Considering the above the Panel finds the disputed domain name is identical to the Complainant’s trademark, therefore, the Complainant has established its case under paragraph 4(a)(i) of the Policy.
C. Rights or Legitimate Interests
The Complainant has established prima facie that the Respondent has no rights or legitimate interests in the disputed domain name.
Furthermore, the Respondent provided no evidence that it holds a right or legitimate interest in the disputed domain name.
The Respondent is not commonly known by the disputed domain name, which could demonstrate its rights or legitimate interests (see, e.g., World Natural Bodybuilding Federation, Inc. v. Daniel Jones TheDotCafe, WIPO Case No. D2008-0642).
The Complainant did not license or otherwise agree for use of its registered trademarks by the Respondent, thus no actual or contemplated bona fide or legitimate use of the disputed domain name could be reasonably claimed (see, e.g., Sportswear Company S.P.A. v. Tang Hong, WIPO Case No. D2014-1875).
The Respondent has no rights or legitimate interests in the disputed domain name resolving to an inactive web site (i.e., there is no use of the disputed domain name in any dictionary term sense; see, e.g., Philip Morris USA Inc. v. Daniele Tornatore, WIPO Case No. D2016-1302).
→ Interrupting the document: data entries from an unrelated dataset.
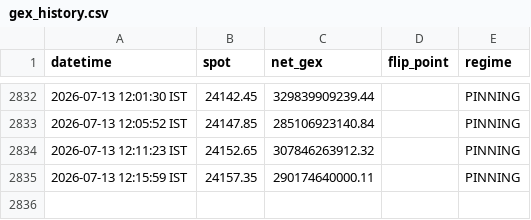
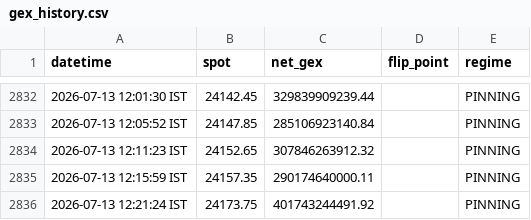
Before and after one commit to ashishKAgg/nse-derivative-oi, a CSV file: gexData/gex_history.csv, drawn as a sheet; only a part is shown, gaps mark what is left out.

```diff
--- a/gexData/gex_history.csv
+++ b/gexData/gex_history.csv
@@ -2835 +2835,2 @@ datetime,spot,net_gex,flip_point,regime
 2026-07-13 12:15:59 IST,24157.35,290174640000.11,,PINNING
+2026-07-13 12:21:24 IST,24173.75,401743244491.92,,PINNING
```
Also changed, not shown: ivData/iv_history.csv, 2 other files.
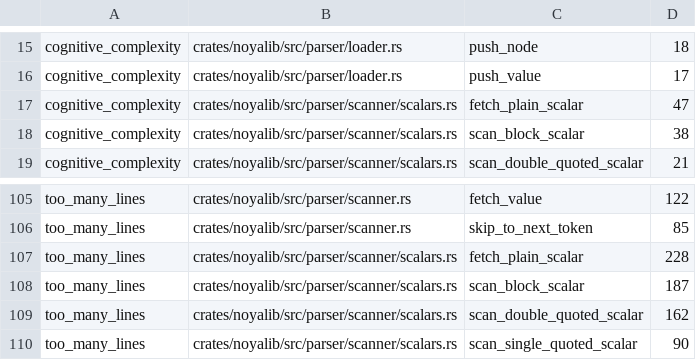
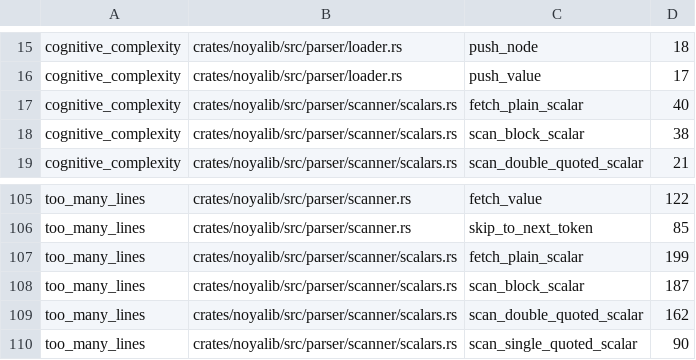
Before and after one commit to sebastienrousseau/noyalib, a TSV file: scripts/complexity/baseline.tsv, drawn as a sheet; only a part is shown, gaps mark what is left out.

```diff
--- a/scripts/complexity/baseline.tsv
+++ b/scripts/complexity/baseline.tsv
@@ -16,3 +16,3 @@ cognitive_complexity	crates/noyalib/src/parser/loader.rs	push_node	18
 cognitive_complexity	crates/noyalib/src/parser/loader.rs	push_value	17
-cognitive_complexity	crates/noyalib/src/parser/scanner/scalars.rs	fetch_plain_scalar	47
+cognitive_complexity	crates/noyalib/src/parser/scanner/scalars.rs	fetch_plain_scalar	40
 cognitive_complexity	crates/noyalib/src/parser/scanner/scalars.rs	scan_block_scalar	38
@@ -106,3 +106,3 @@ too_many_lines	crates/noyalib/src/parser/scanner.rs	fetch_value	122
 too_many_lines	crates/noyalib/src/parser/scanner.rs	skip_to_next_token	85
-too_many_lines	crates/noyalib/src/parser/scanner/scalars.rs	fetch_plain_scalar	228
+too_many_lines	crates/noyalib/src/parser/scanner/scalars.rs	fetch_plain_scalar	199
 too_many_lines	crates/noyalib/src/parser/scanner/scalars.rs	scan_block_scalar	187
```
Also changed, not shown: 5 other files.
Considering the above the Panel finds the Respondent does not have rights or legitimate interests in the disputed domain name. Therefore, the Complainant has established its case under paragraph 4(a)(ii) of the Policy.
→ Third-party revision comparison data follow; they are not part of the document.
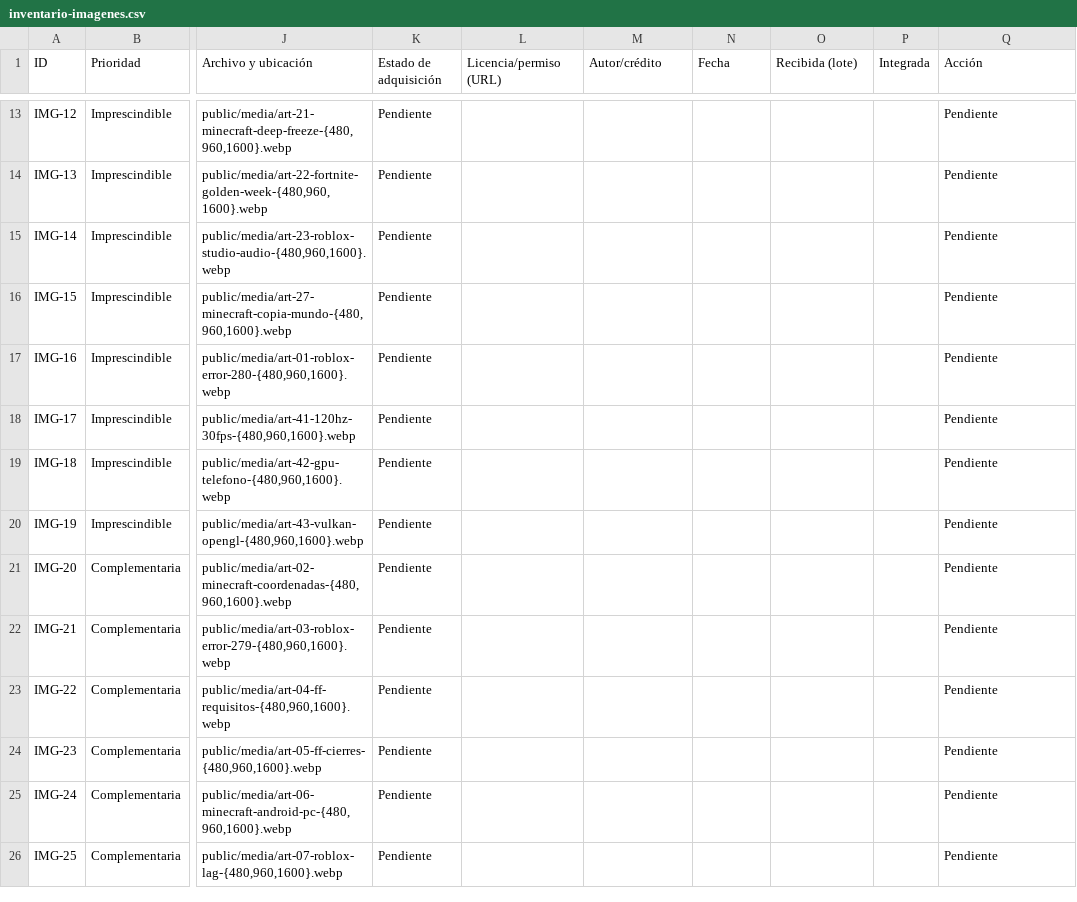
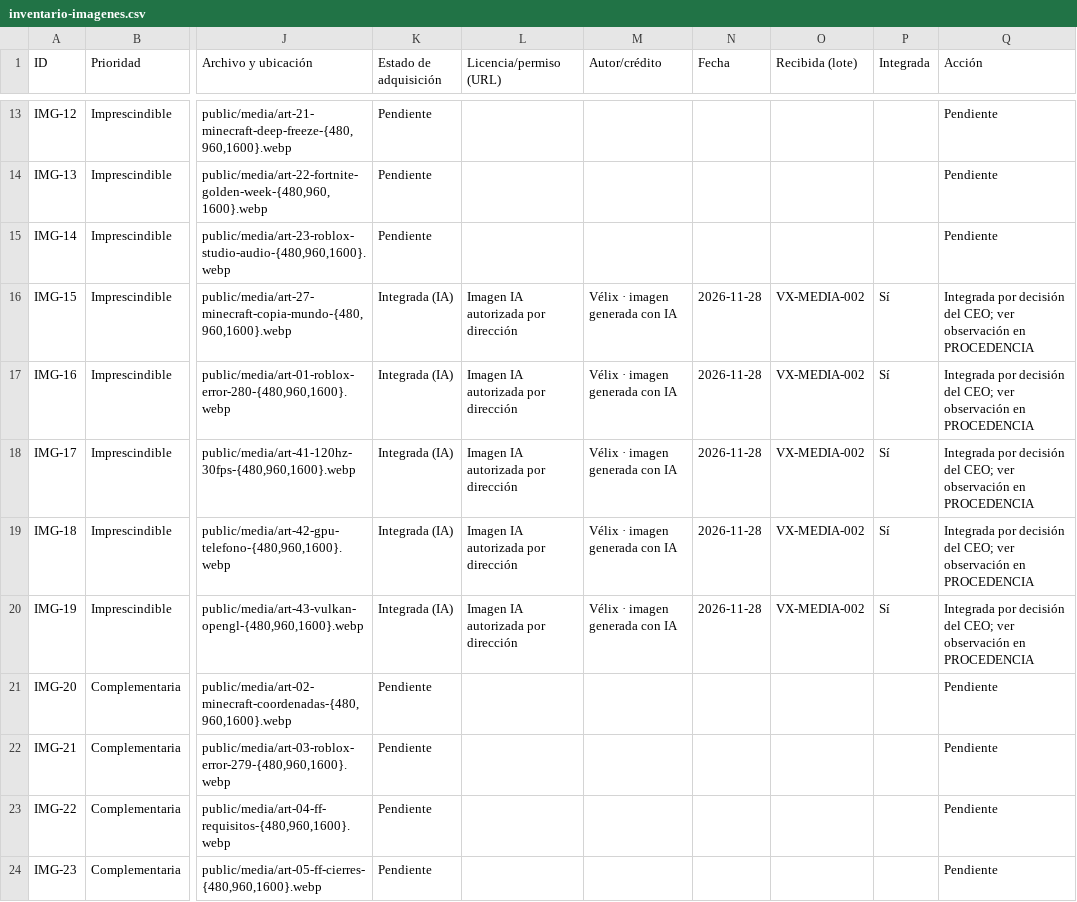
Before and after one commit to gabrielvillarreta555-code/pixeltools, a CSV file: docs/vx-ed-005/inventario-imagenes.csv, drawn as a sheet; only a part is shown, gaps mark what is left out; the shorter side is filled out with more unchanged rows; the diff names each change by its address in the sheet, - before the commit and + after, or states it on an @@ line.

```diff
--- a/docs/vx-ed-005/inventario-imagenes.csv
+++ b/docs/vx-ed-005/inventario-imagenes.csv
-K16:K20 (Estado de adquisición): Pendiente
+K16:K20 (Estado de adquisición): Integrada (IA)
-L16:L20 (Licencia/permiso (URL)): (empty)
+L16:L20 (Licencia/permiso (URL)): Imagen IA autorizada por dirección
-M16:M20 (Autor/crédito): (empty)
+M16:M20 (Autor/crédito): Vélix · imagen generada con IA
-N16:N20 (Fecha): (empty)
+N16:N20 (Fecha): 2026-11-28
-O16:O20 (Recibida (lote)): (empty)
+O16:O20 (Recibida (lote)): VX-MEDIA-002
-P16:P20 (Integrada): (empty)
+P16:P20 (Integrada): Sí
-Q16:Q20 (Acción): Pendiente
+Q16:Q20 (Acción): Integrada por decisión del CEO; ver observación en PROCEDENCIA
```
Also changed, not shown: 35 other files.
D. Registered and Used in Bad Faith
At the time of the registration of the disputed domain name (some 20 years after the Complainant’s trademark rights arose) the Respondent knew, or at least should have known about the existence of the Complainant’s registered and known trademark, which this Panel finds confirms bad faith (see, e.g., The Gap, Inc. v. Deng Youqian, WIPO Case No. D2009-0113).
According to section 3.3 of the WIPO Overview 3.0 from the inception of the UDRP, panelists have found that the non-use of a domain name (including a blank or “coming soon” page) would not prevent a finding of bad faith under the doctrine of passive holding. In this regard the Panel takes into account (i) the high degree of distinctiveness and reputation of the Complainant’s trademark, (ii) the failure of the Respondent to submit a response or to provide any evidence of actual or contemplated good-faith use, (iii) the failure of the Respondent to address the Complainant’s cease and desist letter, (iv) the Respondent’s concealing its identity while registering the disputed domain name, and (v) the implausibility of any good faith use to which the disputed domain name may be put.
Considering the above the Panel finds the disputed domain name was registered and is being used in bad faith. Therefore, the Complainant has established its case under paragraph 4(a)(iii) of the Policy.
For the foregoing reasons, in accordance with paragraphs 4(i) of the Policy and 15 of the Rules, the Panel orders that the disputed domain name, <kulula.site> be transferred to the Complainant.
Date: August 31, 2019